The findings(Opens in a new window) come from security provider Jamf, which discovered the malware on a bootleg version of Apple’s Final Cut Pro video-editing software, which normally costs $299.99. 

Jamf first spotted the malware secretly mining cryptocurrency on a customer’s Mac computer. “This particular sample was not detected as malicious by any security vendors on VirusTotal. Since January 2023, a handful of vendors have detected the malware,” it said. 

Since the malware arrived through an unauthorized and modified version of Final Cut Pro, Jamf turned to The Pirate Bay, a website notorious for offering bootleg software through torrents. 
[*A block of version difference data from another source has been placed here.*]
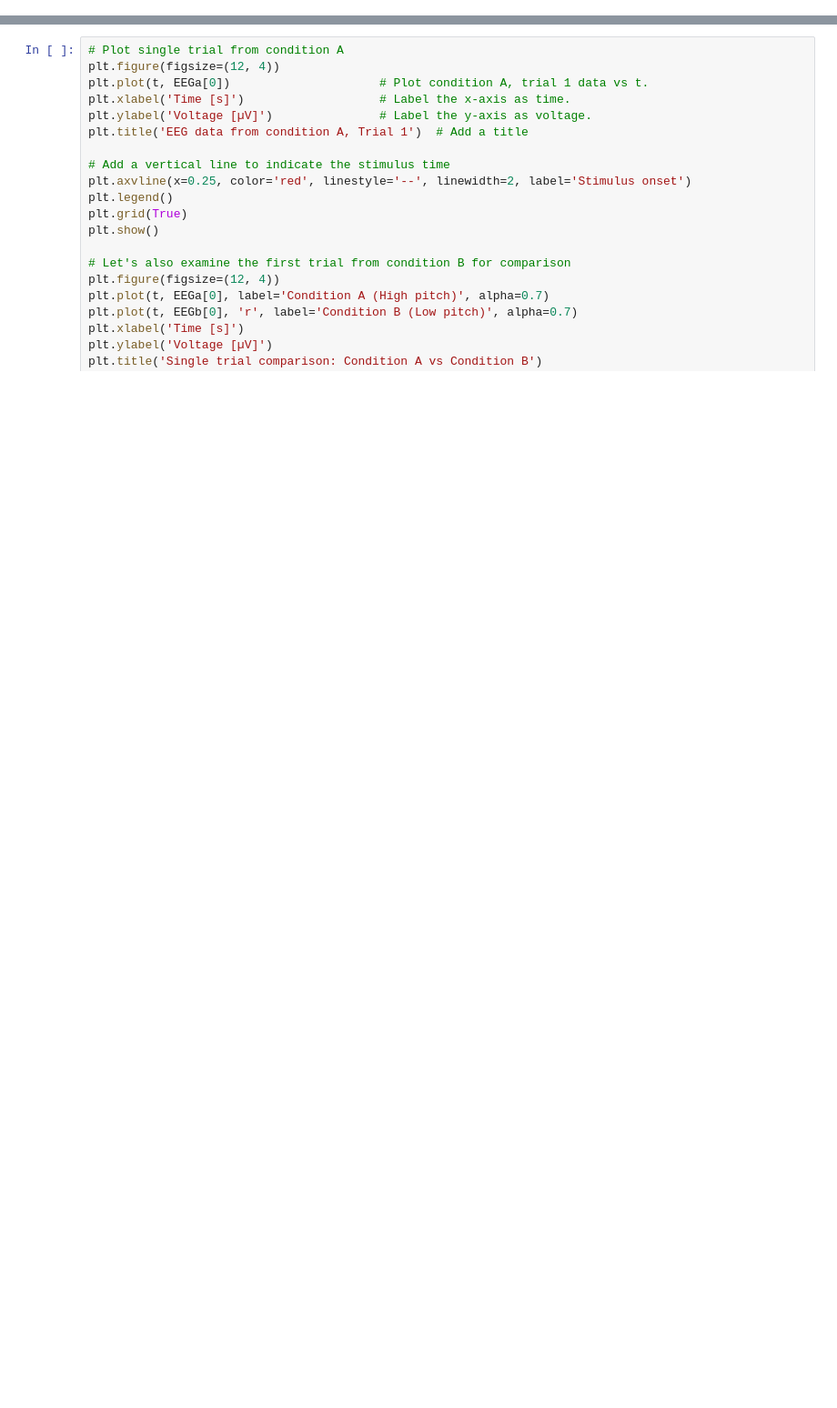
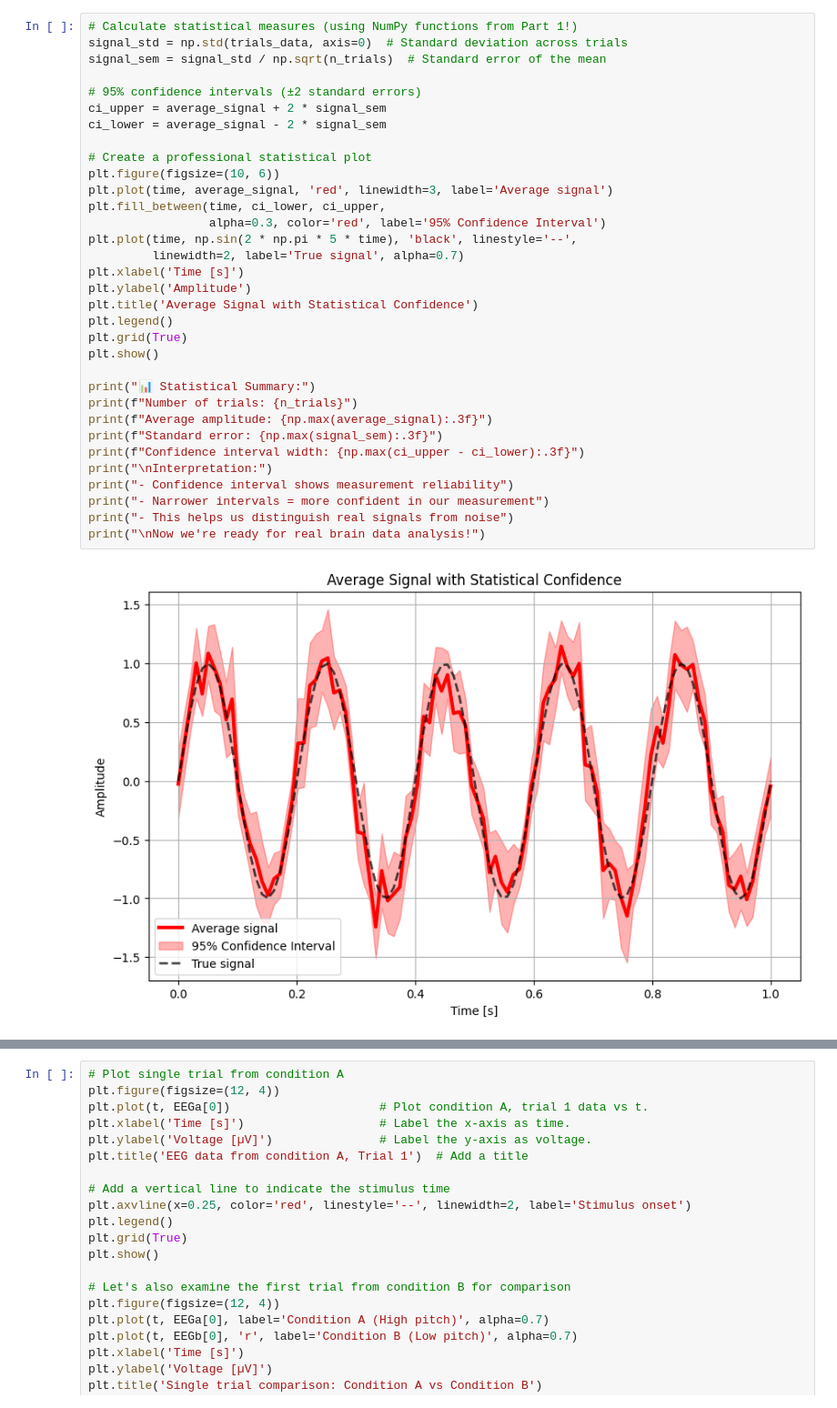
Before and after one commit to sebastianruizsebas/Python-Basics-4-Neuro-DataSci, a Jupyter notebook: part_2.ipynb, the cells around one changed output, grey strips where cells are left out. Shown at 91% size. Drawn from its saved outputs; the diff is of its cells as text; blank space fills up the shorter version.

```diff
--- a/part_2.ipynb
+++ b/part_2.ipynb
@@ -107,0 +155,35 @@ Let's first look at a single trial from condition A:
+# %%
+# Calculate statistical measures (using NumPy functions from Part 1!)
+signal_std = np.std(trials_data, axis=0)  # Standard deviation across trials
+signal_sem = signal_std / np.sqrt(n_trials)  # Standard error of the mean
+
+# 95% confidence intervals (±2 standard errors)
+ci_upper = average_signal + 2 * signal_sem
+ci_lower = average_signal - 2 * signal_sem
+
+# Create a professional statistical plot
+plt.figure(figsize=(10, 6))
+plt.plot(time, average_signal, 'red', linewidth=3, label='Average signal')
+plt.fill_between(time, ci_lower, ci_upper,
+                 alpha=0.3, color='red', label='95% Confidence Interval')
+plt.plot(time, np.sin(2 * np.pi * 5 * time), 'black', linestyle='--',
+         linewidth=2, label='True signal', alpha=0.7)
+plt.xlabel('Time [s]')
+plt.ylabel('Amplitude')
+plt.title('Average Signal with Statistical Confidence')
+plt.legend()
+plt.grid(True)
+plt.show()
+
+print("📊 Statistical Summary:")
+print(f"Number of trials: {n_trials}")
+print(f"Average amplitude: {np.max(average_signal):.3f}")
+print(f"Standard error: {np.max(signal_sem):.3f}")
+print(f"Confidence interval width: {np.max(ci_upper - ci_lower):.3f}")
+print("\nInterpretation:")
+print("- Confidence interval shows measurement reliability")
+print("- Narrower intervals = more confident in our measurement")
+print("- This helps us distinguish real signals from noise")
+print("\nNow we're ready for real brain data analysis!")
+# %% [output]
+[figure, added]
```
Also changed, not shown: parts of 17 cells of this notebook.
“We downloaded the most recent torrent (for Final Cut Pro) with the highest number of seeders and checked the hash of the application executable. It matched the hash of the infected Final Cut Pro we had discovered in the wild. We now had our answer,” the security researchers said. 

The malicious torrents on The Pirate Bay

(Credit: The Pirate Bay)

According to Jamf, an uploader on The Pirate Bay named “wtfisthat34698409672”—who has a years-long history of posting bootleg Mac software—is responsible for not only circulating the malware, but also pushing other variants of the malicious code. This includes posting malware-laden versions of Logic Pro and Photoshop. 

“Furthermore, we found that virtually every one of the dozens of uploads that began in 2019 was compromised with a malicious payload to surreptitiously mine cryptocurrency,” Jamf said.

The malware itself shares similarities with another sample that antivirus provider Trend Micro discovered(Opens in a new window) a year ago. At the time, Trend Micro wasn’t able to uncover the exact source, but it did speculate the infection came from an Adobe Photoshop CC installation. 

Jamf says the malware has been evolving since 2019, when the hacker initially began uploading the pirated but malicious Mac software. Interestingly, the malware contains a feature that’ll check whether the user has accessed the Mac’s Activity Monitor app, which can show CPU usage.